Timeliness is key to avoiding a potential disaster. Upon initial agreement of an engagement, set a schedule for results presentation and feedback. You can name this standing meeting however you like. Perhaps something along the lines of “weekly check-in” or “one-on-ones” in order to avoid any anxiousness among any party, or stigma that the meeting will be a lashing session on someone’s work or leadership style.

Rather, these meetings should be short and periodic reviews of what has been done correctly and what can be done better. It’s also a great time for the recipient of feedback to ask any questions they may have been uncomfortable interrupting the provider to ask.

Start each meeting by quickly reviewing what you’re going over and what the end result of the meeting should be. Then give each party plenty of time to present their work and to have collaborative discussion on the points made. Most importantly, make sure everyone involved walks away with action items owed to each other.

6) Develop a collaborative dialogue

The effectiveness of feedback is measured significantly by perception. By developing an understood and agreed-upon language for all parties to adopt when giving feedback, misunderstandings will be avoided. The result for the receiver is that they know when they’re being given constructive feedback, not just being scolded.

Allow your recipient to take part in defining this language. Maybe they have trouble differentiating when you’re sharing feedback from when you’re unhappy with something else happening in your life. By sharing this with you, you’re able to improve the process and create feedback guidelines together.

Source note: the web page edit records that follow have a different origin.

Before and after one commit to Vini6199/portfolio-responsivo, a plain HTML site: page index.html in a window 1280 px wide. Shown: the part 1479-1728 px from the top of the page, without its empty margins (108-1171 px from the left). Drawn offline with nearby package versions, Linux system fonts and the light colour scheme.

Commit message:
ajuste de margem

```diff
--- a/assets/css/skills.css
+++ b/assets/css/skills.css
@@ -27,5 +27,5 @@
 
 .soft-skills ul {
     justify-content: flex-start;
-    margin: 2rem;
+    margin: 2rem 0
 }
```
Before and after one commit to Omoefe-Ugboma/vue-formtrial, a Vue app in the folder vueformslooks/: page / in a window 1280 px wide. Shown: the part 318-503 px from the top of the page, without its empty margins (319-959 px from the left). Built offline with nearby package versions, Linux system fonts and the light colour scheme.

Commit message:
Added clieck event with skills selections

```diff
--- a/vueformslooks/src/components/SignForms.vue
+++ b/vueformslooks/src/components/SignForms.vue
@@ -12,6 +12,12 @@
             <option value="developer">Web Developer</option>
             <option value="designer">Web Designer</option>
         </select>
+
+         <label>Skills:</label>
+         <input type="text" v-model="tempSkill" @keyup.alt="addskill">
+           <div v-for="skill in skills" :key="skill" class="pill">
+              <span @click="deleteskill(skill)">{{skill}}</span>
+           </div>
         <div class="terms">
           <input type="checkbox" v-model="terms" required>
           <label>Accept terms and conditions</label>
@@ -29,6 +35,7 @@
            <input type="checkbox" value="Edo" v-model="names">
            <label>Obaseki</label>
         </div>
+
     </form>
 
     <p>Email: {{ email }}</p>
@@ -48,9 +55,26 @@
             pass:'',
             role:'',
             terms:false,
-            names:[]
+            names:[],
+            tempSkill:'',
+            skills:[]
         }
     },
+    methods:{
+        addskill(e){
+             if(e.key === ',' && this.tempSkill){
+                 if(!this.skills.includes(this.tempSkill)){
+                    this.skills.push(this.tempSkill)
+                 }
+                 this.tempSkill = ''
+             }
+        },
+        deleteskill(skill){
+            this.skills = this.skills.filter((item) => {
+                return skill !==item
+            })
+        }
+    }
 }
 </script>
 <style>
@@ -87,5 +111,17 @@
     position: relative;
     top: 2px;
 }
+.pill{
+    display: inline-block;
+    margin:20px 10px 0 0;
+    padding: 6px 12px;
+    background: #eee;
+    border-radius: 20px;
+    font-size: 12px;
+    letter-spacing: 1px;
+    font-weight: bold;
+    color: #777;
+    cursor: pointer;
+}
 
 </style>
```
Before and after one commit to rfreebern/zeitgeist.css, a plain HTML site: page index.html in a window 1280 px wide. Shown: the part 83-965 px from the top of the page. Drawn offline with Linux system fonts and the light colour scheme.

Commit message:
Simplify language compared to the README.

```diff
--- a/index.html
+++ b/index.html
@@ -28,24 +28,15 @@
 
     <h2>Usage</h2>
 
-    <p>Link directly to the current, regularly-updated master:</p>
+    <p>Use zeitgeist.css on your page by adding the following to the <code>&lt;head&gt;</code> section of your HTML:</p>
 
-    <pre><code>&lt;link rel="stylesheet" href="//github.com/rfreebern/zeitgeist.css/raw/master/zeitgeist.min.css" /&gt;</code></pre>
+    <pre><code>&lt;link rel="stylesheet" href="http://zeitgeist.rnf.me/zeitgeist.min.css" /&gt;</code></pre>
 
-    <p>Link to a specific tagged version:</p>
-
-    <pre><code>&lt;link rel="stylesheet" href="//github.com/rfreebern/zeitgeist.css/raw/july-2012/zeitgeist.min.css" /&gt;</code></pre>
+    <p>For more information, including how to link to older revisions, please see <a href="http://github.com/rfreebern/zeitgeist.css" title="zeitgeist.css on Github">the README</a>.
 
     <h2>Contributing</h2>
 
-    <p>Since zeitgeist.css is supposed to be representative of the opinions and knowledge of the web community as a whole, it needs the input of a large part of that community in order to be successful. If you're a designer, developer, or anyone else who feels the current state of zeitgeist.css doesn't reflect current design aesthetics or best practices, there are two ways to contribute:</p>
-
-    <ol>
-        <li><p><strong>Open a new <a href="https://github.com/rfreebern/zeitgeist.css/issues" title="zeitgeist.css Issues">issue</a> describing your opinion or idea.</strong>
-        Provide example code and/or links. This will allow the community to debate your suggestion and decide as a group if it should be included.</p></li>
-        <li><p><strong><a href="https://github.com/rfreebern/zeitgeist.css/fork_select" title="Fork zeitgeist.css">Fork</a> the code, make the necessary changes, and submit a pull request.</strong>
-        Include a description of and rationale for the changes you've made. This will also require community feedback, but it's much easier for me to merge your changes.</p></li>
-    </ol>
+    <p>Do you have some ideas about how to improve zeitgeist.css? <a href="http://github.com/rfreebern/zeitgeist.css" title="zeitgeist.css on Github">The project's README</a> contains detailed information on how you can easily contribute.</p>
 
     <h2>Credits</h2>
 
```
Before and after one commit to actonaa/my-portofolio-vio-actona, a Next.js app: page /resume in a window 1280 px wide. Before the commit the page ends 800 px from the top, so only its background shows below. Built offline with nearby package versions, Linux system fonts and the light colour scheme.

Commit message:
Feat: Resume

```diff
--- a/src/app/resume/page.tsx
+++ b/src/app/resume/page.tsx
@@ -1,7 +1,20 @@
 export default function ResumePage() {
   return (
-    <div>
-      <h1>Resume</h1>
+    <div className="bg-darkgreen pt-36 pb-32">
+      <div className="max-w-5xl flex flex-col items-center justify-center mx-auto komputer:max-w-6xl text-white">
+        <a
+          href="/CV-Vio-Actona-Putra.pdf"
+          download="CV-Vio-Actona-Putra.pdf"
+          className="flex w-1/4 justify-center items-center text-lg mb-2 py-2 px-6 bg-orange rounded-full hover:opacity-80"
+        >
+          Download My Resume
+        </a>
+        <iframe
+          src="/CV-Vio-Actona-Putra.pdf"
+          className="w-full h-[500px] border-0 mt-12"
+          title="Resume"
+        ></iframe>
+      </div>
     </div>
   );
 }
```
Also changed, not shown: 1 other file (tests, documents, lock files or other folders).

Roger Schwartz, author of “Smart Leaders, Smarter Teams” says that you should allow feedback recipients to share why they’ve taken the course of actions they have. This understanding lets you provide what they can specifically do to produce improved results next time. It also opens your mind to other potential solutions to the issue or work at hand.

7) Avoid micromanaging; let the recipient share their results first

This doesn’t mean that if you see an issue (let’s say a typo in a tweet) pop up that you shouldn’t say something. That isn’t micromanaging, that’s pointing out a typo and asking a colleague to be more careful and helping them to learn to pay attention to details.

However, if you’re commenting on every piece of work (or every tweet) you see published, the recipient is going to feel over-monitored and is going to resist any feedback you provide, before you even get a chance to properly share it.

Rather, let the recipient present the work they have done and the results from said work. From there, you can provide instructional and clear feedback on what has been done to your standards, what hasn’t, and why.

8) Have patience

Patience is an important quality in a leader, it’s also one of the most difficult ones to adopt and maintain. We all lose it sometimes, and that’s ok. However, when working with a team and several different personalities and work styles, patience is necessary to keep your sanity.

Sometimes you’re going to have to share the same piece of feedback three times before a change is made. People are busy and have a lot on their minds. Refining work is a process and some areas of work need more guidance than others. Have patience, but also set limitations on flexibility.

If it takes more than three times sharing the same piece of feedback, you likely need to assess how you’re presenting such feedback. Are you being clear? Is the recipient understanding what you’re saying? Don’t hesitate to ask them — have them repeat it back to you. How else are you going to know, and get better at sharing feedback?

Wrapping it up

These tips will help you improve your feedback style, but it’s not a one-size-fits-all approach. Working relationships are dynamic and unique to the individuals involved. Be honest and genuine with each other while maintaining an appropriate level of professionalism. It’s the only way you’ll learn how to effectively communicate with each other.

About our contributor // Shannon Byrne is the Chief Content Officer for CloudPeeps.